## Work order
Every entry in this listing should be written out exactly.

## Source data
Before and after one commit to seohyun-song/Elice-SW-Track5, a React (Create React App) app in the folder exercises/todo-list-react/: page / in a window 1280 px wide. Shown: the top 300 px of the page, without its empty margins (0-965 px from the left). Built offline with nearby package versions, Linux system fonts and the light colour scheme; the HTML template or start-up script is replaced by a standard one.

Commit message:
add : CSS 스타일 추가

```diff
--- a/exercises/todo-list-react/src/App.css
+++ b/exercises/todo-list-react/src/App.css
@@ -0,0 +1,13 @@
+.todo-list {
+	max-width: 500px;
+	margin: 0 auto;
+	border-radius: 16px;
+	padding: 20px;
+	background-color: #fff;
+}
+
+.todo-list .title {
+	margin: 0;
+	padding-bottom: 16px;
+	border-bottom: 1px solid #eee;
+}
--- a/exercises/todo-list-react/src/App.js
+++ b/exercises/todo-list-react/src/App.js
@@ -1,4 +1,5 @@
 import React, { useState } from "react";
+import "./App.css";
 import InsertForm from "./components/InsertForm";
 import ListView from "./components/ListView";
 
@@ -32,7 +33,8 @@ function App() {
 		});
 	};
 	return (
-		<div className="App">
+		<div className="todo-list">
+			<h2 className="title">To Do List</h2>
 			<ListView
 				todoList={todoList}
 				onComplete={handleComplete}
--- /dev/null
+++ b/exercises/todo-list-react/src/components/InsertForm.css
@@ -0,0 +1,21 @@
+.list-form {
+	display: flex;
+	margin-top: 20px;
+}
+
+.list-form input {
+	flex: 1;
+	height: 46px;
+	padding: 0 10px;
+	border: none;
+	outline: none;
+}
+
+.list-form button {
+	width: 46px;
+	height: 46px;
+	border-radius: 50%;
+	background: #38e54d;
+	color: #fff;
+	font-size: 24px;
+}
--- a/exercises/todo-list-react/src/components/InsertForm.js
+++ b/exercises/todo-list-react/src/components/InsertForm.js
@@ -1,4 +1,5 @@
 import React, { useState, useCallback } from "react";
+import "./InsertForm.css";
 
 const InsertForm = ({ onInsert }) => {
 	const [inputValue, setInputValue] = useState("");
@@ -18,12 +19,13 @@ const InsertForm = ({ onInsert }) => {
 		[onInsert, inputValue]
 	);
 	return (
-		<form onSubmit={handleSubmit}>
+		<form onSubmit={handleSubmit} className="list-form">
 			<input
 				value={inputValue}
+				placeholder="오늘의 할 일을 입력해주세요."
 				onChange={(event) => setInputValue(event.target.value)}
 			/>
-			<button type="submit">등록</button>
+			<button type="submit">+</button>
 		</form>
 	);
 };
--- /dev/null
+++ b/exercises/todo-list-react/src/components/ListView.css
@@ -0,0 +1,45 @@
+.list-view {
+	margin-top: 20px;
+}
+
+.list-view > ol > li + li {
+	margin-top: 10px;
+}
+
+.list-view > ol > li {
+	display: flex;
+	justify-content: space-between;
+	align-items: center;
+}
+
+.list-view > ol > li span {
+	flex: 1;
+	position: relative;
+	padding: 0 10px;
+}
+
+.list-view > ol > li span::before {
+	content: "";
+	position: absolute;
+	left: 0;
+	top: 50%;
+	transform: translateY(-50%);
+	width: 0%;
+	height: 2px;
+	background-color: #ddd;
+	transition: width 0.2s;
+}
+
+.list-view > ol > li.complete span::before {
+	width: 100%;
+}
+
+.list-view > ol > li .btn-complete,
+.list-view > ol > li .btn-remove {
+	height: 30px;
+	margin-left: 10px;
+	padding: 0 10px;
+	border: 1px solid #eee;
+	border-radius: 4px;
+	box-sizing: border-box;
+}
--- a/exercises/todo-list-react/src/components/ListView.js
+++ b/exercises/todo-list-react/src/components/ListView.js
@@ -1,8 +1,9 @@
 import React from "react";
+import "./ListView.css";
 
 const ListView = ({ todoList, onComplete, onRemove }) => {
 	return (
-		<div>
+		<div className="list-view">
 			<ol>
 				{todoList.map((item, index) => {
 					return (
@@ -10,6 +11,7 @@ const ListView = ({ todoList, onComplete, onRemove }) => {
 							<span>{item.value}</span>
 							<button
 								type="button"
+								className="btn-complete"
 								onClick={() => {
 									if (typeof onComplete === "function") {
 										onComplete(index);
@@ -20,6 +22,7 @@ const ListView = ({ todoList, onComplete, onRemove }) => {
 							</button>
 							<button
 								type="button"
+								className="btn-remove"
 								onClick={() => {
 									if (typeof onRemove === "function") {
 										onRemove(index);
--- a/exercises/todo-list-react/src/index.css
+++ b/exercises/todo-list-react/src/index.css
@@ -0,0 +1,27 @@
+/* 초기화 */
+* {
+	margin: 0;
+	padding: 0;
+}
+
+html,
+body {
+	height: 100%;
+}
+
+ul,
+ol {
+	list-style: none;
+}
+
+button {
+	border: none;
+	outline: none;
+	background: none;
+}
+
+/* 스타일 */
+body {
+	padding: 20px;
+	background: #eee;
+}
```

## Solution
Before and after one commit to seohyun-song/Elice-SW-Track5, a React (Create React App) app in the folder exercises/todo-list-react/: page / in a window 1280 px wide. Shown: the top 300 px of the page, without its empty margins (0-965 px from the left). Built offline with nearby package versions, Linux system fonts and the light colour scheme; the HTML template or start-up script is replaced by a standard one.

Commit message:
add : CSS 스타일 추가

```diff
--- a/exercises/todo-list-react/src/App.css
+++ b/exercises/todo-list-react/src/App.css
@@ -0,0 +1,13 @@
+.todo-list {
+	max-width: 500px;
+	margin: 0 auto;
+	border-radius: 16px;
+	padding: 20px;
+	background-color: #fff;
+}
+
+.todo-list .title {
+	margin: 0;
+	padding-bottom: 16px;
+	border-bottom: 1px solid #eee;
+}
--- a/exercises/todo-list-react/src/App.js
+++ b/exercises/todo-list-react/src/App.js
@@ -1,4 +1,5 @@
 import React, { useState } from "react";
+import "./App.css";
 import InsertForm from "./components/InsertForm";
 import ListView from "./components/ListView";
 
@@ -32,7 +33,8 @@ function App() {
 		});
 	};
 	return (
-		<div className="App">
+		<div className="todo-list">
+			<h2 className="title">To Do List</h2>
 			<ListView
 				todoList={todoList}
 				onComplete={handleComplete}
--- /dev/null
+++ b/exercises/todo-list-react/src/components/InsertForm.css
@@ -0,0 +1,21 @@
+.list-form {
+	display: flex;
+	margin-top: 20px;
+}
+
+.list-form input {
+	flex: 1;
+	height: 46px;
+	padding: 0 10px;
+	border: none;
+	outline: none;
+}
+
+.list-form button {
+	width: 46px;
+	height: 46px;
+	border-radius: 50%;
+	background: #38e54d;
+	color: #fff;
+	font-size: 24px;
+}
--- a/exercises/todo-list-react/src/components/InsertForm.js
+++ b/exercises/todo-list-react/src/components/InsertForm.js
@@ -1,4 +1,5 @@
 import React, { useState, useCallback } from "react";
+import "./InsertForm.css";
 
 const InsertForm = ({ onInsert }) => {
 	const [inputValue, setInputValue] = useState("");
@@ -18,12 +19,13 @@ const InsertForm = ({ onInsert }) => {
 		[onInsert, inputValue]
 	);
 	return (
-		<form onSubmit={handleSubmit}>
+		<form onSubmit={handleSubmit} className="list-form">
 			<input
 				value={inputValue}
+				placeholder="오늘의 할 일을 입력해주세요."
 				onChange={(event) => setInputValue(event.target.value)}
 			/>
-			<button type="submit">등록</button>
+			<button type="submit">+</button>
 		</form>
 	);
 };
--- /dev/null
+++ b/exercises/todo-list-react/src/components/ListView.css
@@ -0,0 +1,45 @@
+.list-view {
+	margin-top: 20px;
+}
+
+.list-view > ol > li + li {
+	margin-top: 10px;
+}
+
+.list-view > ol > li {
+	display: flex;
+	justify-content: space-between;
+	align-items: center;
+}
+
+.list-view > ol > li span {
+	flex: 1;
+	position: relative;
+	padding: 0 10px;
+}
+
+.list-view > ol > li span::before {
+	content: "";
+	position: absolute;
+	left: 0;
+	top: 50%;
+	transform: translateY(-50%);
+	width: 0%;
+	height: 2px;
+	background-color: #ddd;
+	transition: width 0.2s;
+}
+
+.list-view > ol > li.complete span::before {
+	width: 100%;
+}
+
+.list-view > ol > li .btn-complete,
+.list-view > ol > li .btn-remove {
+	height: 30px;
+	margin-left: 10px;
+	padding: 0 10px;
+	border: 1px solid #eee;
+	border-radius: 4px;
+	box-sizing: border-box;
+}
--- a/exercises/todo-list-react/src/components/ListView.js
+++ b/exercises/todo-list-react/src/components/ListView.js
@@ -1,8 +1,9 @@
 import React from "react";
+import "./ListView.css";
 
 const ListView = ({ todoList, onComplete, onRemove }) => {
 	return (
-		<div>
+		<div className="list-view">
 			<ol>
 				{todoList.map((item, index) => {
 					return (
@@ -10,6 +11,7 @@ const ListView = ({ todoList, onComplete, onRemove }) => {
 							<span>{item.value}</span>
 							<button
 								type="button"
+								className="btn-complete"
 								onClick={() => {
 									if (typeof onComplete === "function") {
 										onComplete(index);
@@ -20,6 +22,7 @@ const ListView = ({ todoList, onComplete, onRemove }) => {
 							</button>
 							<button
 								type="button"
+								className="btn-remove"
 								onClick={() => {
 									if (typeof onRemove === "function") {
 										onRemove(index);
--- a/exercises/todo-list-react/src/index.css
+++ b/exercises/todo-list-react/src/index.css
@@ -0,0 +1,27 @@
+/* 초기화 */
+* {
+	margin: 0;
+	padding: 0;
+}
+
+html,
+body {
+	height: 100%;
+}
+
+ul,
+ol {
+	list-style: none;
+}
+
+button {
+	border: none;
+	outline: none;
+	background: none;
+}
+
+/* 스타일 */
+body {
+	padding: 20px;
+	background: #eee;
+}
```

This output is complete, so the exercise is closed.